Each line below should be reproduced without any alteration.

####

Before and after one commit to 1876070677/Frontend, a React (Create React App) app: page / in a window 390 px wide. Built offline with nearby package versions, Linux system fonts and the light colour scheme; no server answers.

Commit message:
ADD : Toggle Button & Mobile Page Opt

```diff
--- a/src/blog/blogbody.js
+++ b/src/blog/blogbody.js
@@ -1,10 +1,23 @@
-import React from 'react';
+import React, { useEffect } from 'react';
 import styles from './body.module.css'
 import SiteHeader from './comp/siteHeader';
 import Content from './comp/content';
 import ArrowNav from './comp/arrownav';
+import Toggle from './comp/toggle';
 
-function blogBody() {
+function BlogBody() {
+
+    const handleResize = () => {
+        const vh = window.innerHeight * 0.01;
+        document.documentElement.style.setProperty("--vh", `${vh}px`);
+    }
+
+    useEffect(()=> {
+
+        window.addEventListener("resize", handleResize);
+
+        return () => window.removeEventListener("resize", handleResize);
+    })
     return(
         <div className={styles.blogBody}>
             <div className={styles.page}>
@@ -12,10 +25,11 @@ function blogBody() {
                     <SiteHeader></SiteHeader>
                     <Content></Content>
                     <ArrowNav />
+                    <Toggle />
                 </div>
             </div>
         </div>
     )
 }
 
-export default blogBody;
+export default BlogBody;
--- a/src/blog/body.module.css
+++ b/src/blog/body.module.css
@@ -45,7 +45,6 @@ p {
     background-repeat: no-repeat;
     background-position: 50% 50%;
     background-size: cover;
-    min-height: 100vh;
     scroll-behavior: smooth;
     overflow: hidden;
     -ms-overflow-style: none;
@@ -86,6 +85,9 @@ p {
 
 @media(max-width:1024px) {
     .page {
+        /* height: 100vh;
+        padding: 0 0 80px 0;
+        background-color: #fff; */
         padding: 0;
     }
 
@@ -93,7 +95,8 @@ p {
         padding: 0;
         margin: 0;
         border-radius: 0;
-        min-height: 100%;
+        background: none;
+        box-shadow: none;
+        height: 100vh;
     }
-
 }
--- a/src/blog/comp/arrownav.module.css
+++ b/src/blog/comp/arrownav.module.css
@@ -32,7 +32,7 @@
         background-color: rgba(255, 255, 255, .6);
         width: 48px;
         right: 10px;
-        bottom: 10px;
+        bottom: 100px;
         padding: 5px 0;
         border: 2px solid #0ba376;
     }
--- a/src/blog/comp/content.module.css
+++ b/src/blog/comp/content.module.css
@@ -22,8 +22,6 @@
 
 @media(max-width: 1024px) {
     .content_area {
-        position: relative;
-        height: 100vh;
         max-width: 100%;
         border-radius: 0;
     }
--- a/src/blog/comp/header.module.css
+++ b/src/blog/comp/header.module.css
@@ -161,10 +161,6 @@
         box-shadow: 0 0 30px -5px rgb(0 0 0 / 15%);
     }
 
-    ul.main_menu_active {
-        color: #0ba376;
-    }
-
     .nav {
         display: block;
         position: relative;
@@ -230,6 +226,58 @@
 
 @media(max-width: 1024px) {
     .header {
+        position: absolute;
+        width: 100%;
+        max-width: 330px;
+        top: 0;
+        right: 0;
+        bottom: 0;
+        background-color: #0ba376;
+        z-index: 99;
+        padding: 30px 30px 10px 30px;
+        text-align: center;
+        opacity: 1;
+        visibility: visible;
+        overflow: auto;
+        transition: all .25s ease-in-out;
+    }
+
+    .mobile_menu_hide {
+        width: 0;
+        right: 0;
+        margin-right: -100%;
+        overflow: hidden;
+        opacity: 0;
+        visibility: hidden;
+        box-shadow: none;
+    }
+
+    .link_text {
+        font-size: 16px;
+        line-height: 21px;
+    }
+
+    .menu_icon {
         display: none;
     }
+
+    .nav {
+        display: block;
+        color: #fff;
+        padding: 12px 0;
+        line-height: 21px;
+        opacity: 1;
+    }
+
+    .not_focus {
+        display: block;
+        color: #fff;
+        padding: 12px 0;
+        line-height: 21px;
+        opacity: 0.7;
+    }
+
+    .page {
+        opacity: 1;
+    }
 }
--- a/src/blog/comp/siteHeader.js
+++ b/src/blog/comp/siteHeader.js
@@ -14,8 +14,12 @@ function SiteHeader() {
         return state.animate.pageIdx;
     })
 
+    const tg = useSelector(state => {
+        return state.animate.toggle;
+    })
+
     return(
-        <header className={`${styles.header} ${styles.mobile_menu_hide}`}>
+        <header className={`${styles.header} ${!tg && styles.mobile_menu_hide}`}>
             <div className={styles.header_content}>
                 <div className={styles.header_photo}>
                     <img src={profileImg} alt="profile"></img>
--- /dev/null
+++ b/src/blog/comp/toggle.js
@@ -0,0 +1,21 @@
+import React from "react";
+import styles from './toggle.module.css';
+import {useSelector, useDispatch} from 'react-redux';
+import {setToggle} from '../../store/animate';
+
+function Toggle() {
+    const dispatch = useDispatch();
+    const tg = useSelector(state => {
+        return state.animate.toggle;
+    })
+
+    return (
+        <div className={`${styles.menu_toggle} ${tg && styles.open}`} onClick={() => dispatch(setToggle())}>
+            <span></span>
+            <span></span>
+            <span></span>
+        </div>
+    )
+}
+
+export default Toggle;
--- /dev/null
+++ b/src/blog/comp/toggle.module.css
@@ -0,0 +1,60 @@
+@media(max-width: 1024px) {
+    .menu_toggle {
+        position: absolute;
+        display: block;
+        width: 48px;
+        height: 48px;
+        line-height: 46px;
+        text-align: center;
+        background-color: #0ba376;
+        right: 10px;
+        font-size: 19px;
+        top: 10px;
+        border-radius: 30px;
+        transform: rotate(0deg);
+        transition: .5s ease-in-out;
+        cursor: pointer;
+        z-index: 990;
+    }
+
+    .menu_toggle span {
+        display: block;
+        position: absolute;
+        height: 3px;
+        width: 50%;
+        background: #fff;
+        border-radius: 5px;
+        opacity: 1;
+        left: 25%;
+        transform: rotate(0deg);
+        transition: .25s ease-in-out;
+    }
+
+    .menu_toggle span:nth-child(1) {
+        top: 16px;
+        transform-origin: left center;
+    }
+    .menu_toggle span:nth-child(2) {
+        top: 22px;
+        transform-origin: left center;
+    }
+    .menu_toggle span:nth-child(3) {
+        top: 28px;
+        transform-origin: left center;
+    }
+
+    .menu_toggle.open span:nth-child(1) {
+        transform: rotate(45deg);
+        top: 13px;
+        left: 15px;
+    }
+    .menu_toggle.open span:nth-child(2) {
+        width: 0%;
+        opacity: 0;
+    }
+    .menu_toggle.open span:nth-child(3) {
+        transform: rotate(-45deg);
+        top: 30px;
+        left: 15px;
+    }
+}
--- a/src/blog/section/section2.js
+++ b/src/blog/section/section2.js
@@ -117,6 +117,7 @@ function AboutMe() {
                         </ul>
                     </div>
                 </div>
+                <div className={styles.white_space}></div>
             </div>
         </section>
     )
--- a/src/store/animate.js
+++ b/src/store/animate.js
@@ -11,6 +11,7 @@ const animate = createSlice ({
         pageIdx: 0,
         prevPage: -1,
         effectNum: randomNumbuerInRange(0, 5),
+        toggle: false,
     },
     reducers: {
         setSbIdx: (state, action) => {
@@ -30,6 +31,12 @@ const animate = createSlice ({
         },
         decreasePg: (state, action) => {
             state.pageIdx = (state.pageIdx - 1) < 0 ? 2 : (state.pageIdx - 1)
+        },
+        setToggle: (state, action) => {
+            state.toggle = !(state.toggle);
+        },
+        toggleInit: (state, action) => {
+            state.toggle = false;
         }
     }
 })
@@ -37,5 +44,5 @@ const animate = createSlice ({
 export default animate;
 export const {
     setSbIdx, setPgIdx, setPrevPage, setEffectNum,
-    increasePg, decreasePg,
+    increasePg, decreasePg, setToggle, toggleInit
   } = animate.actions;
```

####

### WRITTEN RESPONSE:
Before and after one commit to 1876070677/Frontend, a React (Create React App) app: page / in a window 390 px wide. Built offline with nearby package versions, Linux system fonts and the light colour scheme; no server answers.

Commit message:
ADD : Toggle Button & Mobile Page Opt

```diff
--- a/src/blog/blogbody.js
+++ b/src/blog/blogbody.js
@@ -1,10 +1,23 @@
-import React from 'react';
+import React, { useEffect } from 'react';
 import styles from './body.module.css'
 import SiteHeader from './comp/siteHeader';
 import Content from './comp/content';
 import ArrowNav from './comp/arrownav';
+import Toggle from './comp/toggle';
 
-function blogBody() {
+function BlogBody() {
+
+    const handleResize = () => {
+        const vh = window.innerHeight * 0.01;
+        document.documentElement.style.setProperty("--vh", `${vh}px`);
+    }
+
+    useEffect(()=> {
+
+        window.addEventListener("resize", handleResize);
+
+        return () => window.removeEventListener("resize", handleResize);
+    })
     return(
         <div className={styles.blogBody}>
             <div className={styles.page}>
@@ -12,10 +25,11 @@ function blogBody() {
                     <SiteHeader></SiteHeader>
                     <Content></Content>
                     <ArrowNav />
+                    <Toggle />
                 </div>
             </div>
         </div>
     )
 }
 
-export default blogBody;
+export default BlogBody;
--- a/src/blog/body.module.css
+++ b/src/blog/body.module.css
@@ -45,7 +45,6 @@ p {
     background-repeat: no-repeat;
     background-position: 50% 50%;
     background-size: cover;
-    min-height: 100vh;
     scroll-behavior: smooth;
     overflow: hidden;
     -ms-overflow-style: none;
@@ -86,6 +85,9 @@ p {
 
 @media(max-width:1024px) {
     .page {
+        /* height: 100vh;
+        padding: 0 0 80px 0;
+        background-color: #fff; */
         padding: 0;
     }
 
@@ -93,7 +95,8 @@ p {
         padding: 0;
         margin: 0;
         border-radius: 0;
-        min-height: 100%;
+        background: none;
+        box-shadow: none;
+        height: 100vh;
     }
-
 }
--- a/src/blog/comp/arrownav.module.css
+++ b/src/blog/comp/arrownav.module.css
@@ -32,7 +32,7 @@
         background-color: rgba(255, 255, 255, .6);
         width: 48px;
         right: 10px;
-        bottom: 10px;
+        bottom: 100px;
         padding: 5px 0;
         border: 2px solid #0ba376;
     }
--- a/src/blog/comp/content.module.css
+++ b/src/blog/comp/content.module.css
@@ -22,8 +22,6 @@
 
 @media(max-width: 1024px) {
     .content_area {
-        position: relative;
-        height: 100vh;
         max-width: 100%;
         border-radius: 0;
     }
--- a/src/blog/comp/header.module.css
+++ b/src/blog/comp/header.module.css
@@ -161,10 +161,6 @@
         box-shadow: 0 0 30px -5px rgb(0 0 0 / 15%);
     }
 
-    ul.main_menu_active {
-        color: #0ba376;
-    }
-
     .nav {
         display: block;
         position: relative;
@@ -230,6 +226,58 @@
 
 @media(max-width: 1024px) {
     .header {
+        position: absolute;
+        width: 100%;
+        max-width: 330px;
+        top: 0;
+        right: 0;
+        bottom: 0;
+        background-color: #0ba376;
+        z-index: 99;
+        padding: 30px 30px 10px 30px;
+        text-align: center;
+        opacity: 1;
+        visibility: visible;
+        overflow: auto;
+        transition: all .25s ease-in-out;
+    }
+
+    .mobile_menu_hide {
+        width: 0;
+        right: 0;
+        margin-right: -100%;
+        overflow: hidden;
+        opacity: 0;
+        visibility: hidden;
+        box-shadow: none;
+    }
+
+    .link_text {
+        font-size: 16px;
+        line-height: 21px;
+    }
+
+    .menu_icon {
         display: none;
     }
+
+    .nav {
+        display: block;
+        color: #fff;
+        padding: 12px 0;
+        line-height: 21px;
+        opacity: 1;
+    }
+
+    .not_focus {
+        display: block;
+        color: #fff;
+        padding: 12px 0;
+        line-height: 21px;
+        opacity: 0.7;
+    }
+
+    .page {
+        opacity: 1;
+    }
 }
--- a/src/blog/comp/siteHeader.js
+++ b/src/blog/comp/siteHeader.js
@@ -14,8 +14,12 @@ function SiteHeader() {
         return state.animate.pageIdx;
     })
 
+    const tg = useSelector(state => {
+        return state.animate.toggle;
+    })
+
     return(
-        <header className={`${styles.header} ${styles.mobile_menu_hide}`}>
+        <header className={`${styles.header} ${!tg && styles.mobile_menu_hide}`}>
             <div className={styles.header_content}>
                 <div className={styles.header_photo}>
                     <img src={profileImg} alt="profile"></img>
--- /dev/null
+++ b/src/blog/comp/toggle.js
@@ -0,0 +1,21 @@
+import React from "react";
+import styles from './toggle.module.css';
+import {useSelector, useDispatch} from 'react-redux';
+import {setToggle} from '../../store/animate';
+
+function Toggle() {
+    const dispatch = useDispatch();
+    const tg = useSelector(state => {
+        return state.animate.toggle;
+    })
+
+    return (
+        <div className={`${styles.menu_toggle} ${tg && styles.open}`} onClick={() => dispatch(setToggle())}>
+            <span></span>
+            <span></span>
+            <span></span>
+        </div>
+    )
+}
+
+export default Toggle;
--- /dev/null
+++ b/src/blog/comp/toggle.module.css
@@ -0,0 +1,60 @@
+@media(max-width: 1024px) {
+    .menu_toggle {
+        position: absolute;
+        display: block;
+        width: 48px;
+        height: 48px;
+        line-height: 46px;
+        text-align: center;
+        background-color: #0ba376;
+        right: 10px;
+        font-size: 19px;
+        top: 10px;
+        border-radius: 30px;
+        transform: rotate(0deg);
+        transition: .5s ease-in-out;
+        cursor: pointer;
+        z-index: 990;
+    }
+
+    .menu_toggle span {
+        display: block;
+        position: absolute;
+        height: 3px;
+        width: 50%;
+        background: #fff;
+        border-radius: 5px;
+        opacity: 1;
+        left: 25%;
+        transform: rotate(0deg);
+        transition: .25s ease-in-out;
+    }
+
+    .menu_toggle span:nth-child(1) {
+        top: 16px;
+        transform-origin: left center;
+    }
+    .menu_toggle span:nth-child(2) {
+        top: 22px;
+        transform-origin: left center;
+    }
+    .menu_toggle span:nth-child(3) {
+        top: 28px;
+        transform-origin: left center;
+    }
+
+    .menu_toggle.open span:nth-child(1) {
+        transform: rotate(45deg);
+        top: 13px;
+        left: 15px;
+    }
+    .menu_toggle.open span:nth-child(2) {
+        width: 0%;
+        opacity: 0;
+    }
+    .menu_toggle.open span:nth-child(3) {
+        transform: rotate(-45deg);
+        top: 30px;
+        left: 15px;
+    }
+}
--- a/src/blog/section/section2.js
+++ b/src/blog/section/section2.js
@@ -117,6 +117,7 @@ function AboutMe() {
                         </ul>
                     </div>
                 </div>
+                <div className={styles.white_space}></div>
             </div>
         </section>
     )
--- a/src/store/animate.js
+++ b/src/store/animate.js
@@ -11,6 +11,7 @@ const animate = createSlice ({
         pageIdx: 0,
         prevPage: -1,
         effectNum: randomNumbuerInRange(0, 5),
+        toggle: false,
     },
     reducers: {
         setSbIdx: (state, action) => {
@@ -30,6 +31,12 @@ const animate = createSlice ({
         },
         decreasePg: (state, action) => {
             state.pageIdx = (state.pageIdx - 1) < 0 ? 2 : (state.pageIdx - 1)
+        },
+        setToggle: (state, action) => {
+            state.toggle = !(state.toggle);
+        },
+        toggleInit: (state, action) => {
+            state.toggle = false;
         }
     }
 })
@@ -37,5 +44,5 @@ const animate = createSlice ({
 export default animate;
 export const {
     setSbIdx, setPgIdx, setPrevPage, setEffectNum,
-    increasePg, decreasePg,
+    increasePg, decreasePg, setToggle, toggleInit
   } = animate.actions;
```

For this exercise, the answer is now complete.